**Work task:** Please write out the full listing beneath this line exactly, skipping its images.

START Recorded information

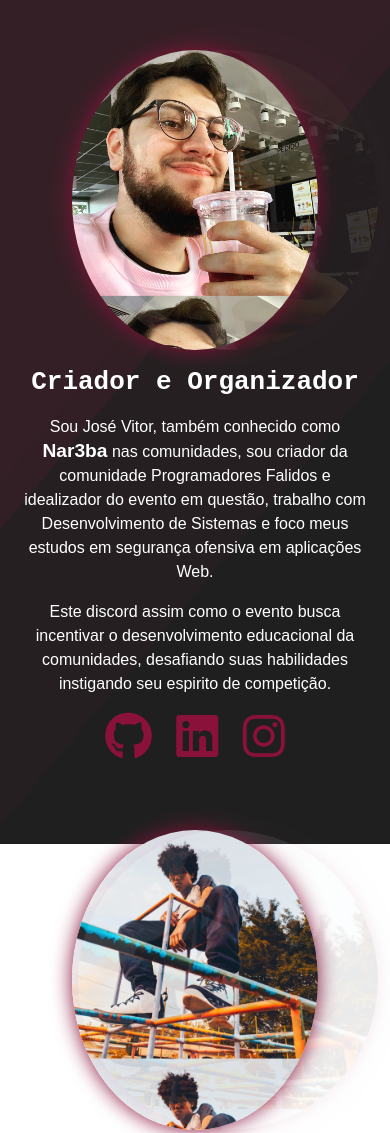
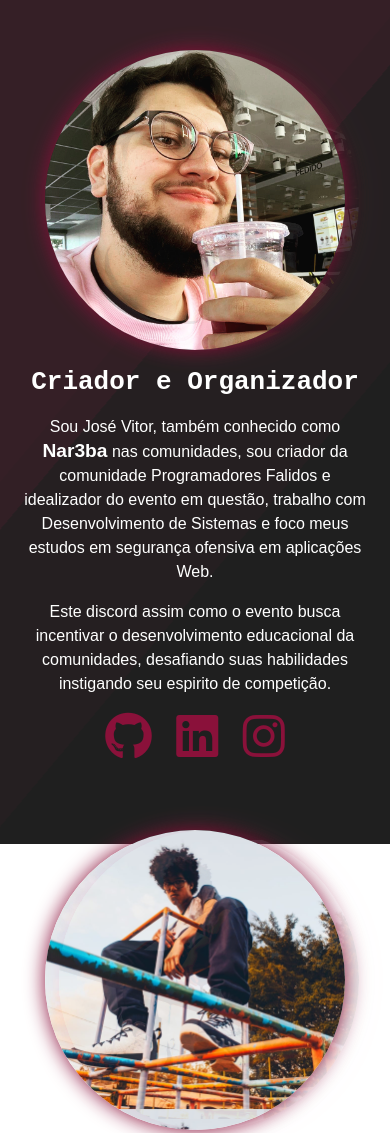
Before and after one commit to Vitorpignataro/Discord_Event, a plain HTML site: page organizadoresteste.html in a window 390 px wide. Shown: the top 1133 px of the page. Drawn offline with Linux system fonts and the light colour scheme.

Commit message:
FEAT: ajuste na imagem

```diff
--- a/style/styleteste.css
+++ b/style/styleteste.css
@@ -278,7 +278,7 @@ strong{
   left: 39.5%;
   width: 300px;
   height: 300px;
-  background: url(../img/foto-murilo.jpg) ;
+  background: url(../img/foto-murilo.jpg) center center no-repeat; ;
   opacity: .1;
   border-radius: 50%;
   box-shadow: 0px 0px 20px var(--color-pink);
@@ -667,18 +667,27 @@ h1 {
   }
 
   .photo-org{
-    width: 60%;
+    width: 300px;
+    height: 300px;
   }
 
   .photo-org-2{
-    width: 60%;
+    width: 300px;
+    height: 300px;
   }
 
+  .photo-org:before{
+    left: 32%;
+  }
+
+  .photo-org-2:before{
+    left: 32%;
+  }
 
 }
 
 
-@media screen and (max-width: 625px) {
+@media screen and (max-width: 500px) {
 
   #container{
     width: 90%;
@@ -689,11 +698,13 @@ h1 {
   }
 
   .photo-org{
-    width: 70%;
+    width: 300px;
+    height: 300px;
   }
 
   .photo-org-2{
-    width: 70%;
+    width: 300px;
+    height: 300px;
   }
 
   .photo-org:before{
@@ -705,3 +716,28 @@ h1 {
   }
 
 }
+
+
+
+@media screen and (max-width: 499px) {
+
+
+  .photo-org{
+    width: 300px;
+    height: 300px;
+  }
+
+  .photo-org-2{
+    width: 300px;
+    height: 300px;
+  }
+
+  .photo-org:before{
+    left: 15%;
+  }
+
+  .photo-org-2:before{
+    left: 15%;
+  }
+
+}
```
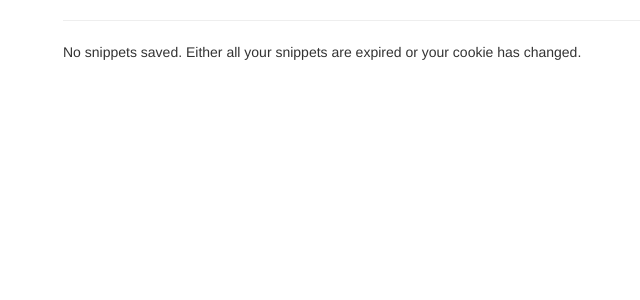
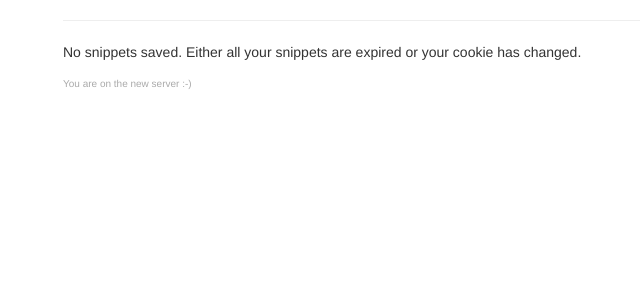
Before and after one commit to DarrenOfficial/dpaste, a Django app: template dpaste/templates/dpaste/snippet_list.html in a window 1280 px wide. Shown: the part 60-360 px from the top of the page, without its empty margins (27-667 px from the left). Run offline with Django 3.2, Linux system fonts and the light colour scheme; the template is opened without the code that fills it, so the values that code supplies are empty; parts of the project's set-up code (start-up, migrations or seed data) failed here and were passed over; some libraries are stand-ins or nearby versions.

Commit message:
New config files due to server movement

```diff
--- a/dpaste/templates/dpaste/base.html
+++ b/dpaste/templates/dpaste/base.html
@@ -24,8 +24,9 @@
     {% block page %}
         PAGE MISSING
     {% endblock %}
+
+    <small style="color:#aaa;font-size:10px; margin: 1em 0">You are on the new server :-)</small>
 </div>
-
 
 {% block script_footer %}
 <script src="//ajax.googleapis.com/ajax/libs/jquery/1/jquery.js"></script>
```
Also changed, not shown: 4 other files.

END Recorded information

**Task output:**
Before and after one commit to Vitorpignataro/Discord_Event, a plain HTML site: page organizadoresteste.html in a window 390 px wide. Shown: the top 1133 px of the page. Drawn offline with Linux system fonts and the light colour scheme.

Commit message:
FEAT: ajuste na imagem

```diff
--- a/style/styleteste.css
+++ b/style/styleteste.css
@@ -278,7 +278,7 @@ strong{
   left: 39.5%;
   width: 300px;
   height: 300px;
-  background: url(../img/foto-murilo.jpg) ;
+  background: url(../img/foto-murilo.jpg) center center no-repeat; ;
   opacity: .1;
   border-radius: 50%;
   box-shadow: 0px 0px 20px var(--color-pink);
@@ -667,18 +667,27 @@ h1 {
   }
 
   .photo-org{
-    width: 60%;
+    width: 300px;
+    height: 300px;
   }
 
   .photo-org-2{
-    width: 60%;
+    width: 300px;
+    height: 300px;
   }
 
+  .photo-org:before{
+    left: 32%;
+  }
+
+  .photo-org-2:before{
+    left: 32%;
+  }
 
 }
 
 
-@media screen and (max-width: 625px) {
+@media screen and (max-width: 500px) {
 
   #container{
     width: 90%;
@@ -689,11 +698,13 @@ h1 {
   }
 
   .photo-org{
-    width: 70%;
+    width: 300px;
+    height: 300px;
   }
 
   .photo-org-2{
-    width: 70%;
+    width: 300px;
+    height: 300px;
   }
 
   .photo-org:before{
@@ -705,3 +716,28 @@ h1 {
   }
 
 }
+
+
+
+@media screen and (max-width: 499px) {
+
+
+  .photo-org{
+    width: 300px;
+    height: 300px;
+  }
+
+  .photo-org-2{
+    width: 300px;
+    height: 300px;
+  }
+
+  .photo-org:before{
+    left: 15%;
+  }
+
+  .photo-org-2:before{
+    left: 15%;
+  }
+
+}
```
Before and after one commit to DarrenOfficial/dpaste, a Django app: template dpaste/templates/dpaste/snippet_list.html in a window 1280 px wide. Shown: the part 60-360 px from the top of the page, without its empty margins (27-667 px from the left). Run offline with Django 3.2, Linux system fonts and the light colour scheme; the template is opened without the code that fills it, so the values that code supplies are empty; parts of the project's set-up code (start-up, migrations or seed data) failed here and were passed over; some libraries are stand-ins or nearby versions.

Commit message:
New config files due to server movement

```diff
--- a/dpaste/templates/dpaste/base.html
+++ b/dpaste/templates/dpaste/base.html
@@ -24,8 +24,9 @@
     {% block page %}
         PAGE MISSING
     {% endblock %}
+
+    <small style="color:#aaa;font-size:10px; margin: 1em 0">You are on the new server :-)</small>
 </div>
-
 
 {% block script_footer %}
 <script src="//ajax.googleapis.com/ajax/libs/jquery/1/jquery.js"></script>
```
Also changed, not shown: 4 other files.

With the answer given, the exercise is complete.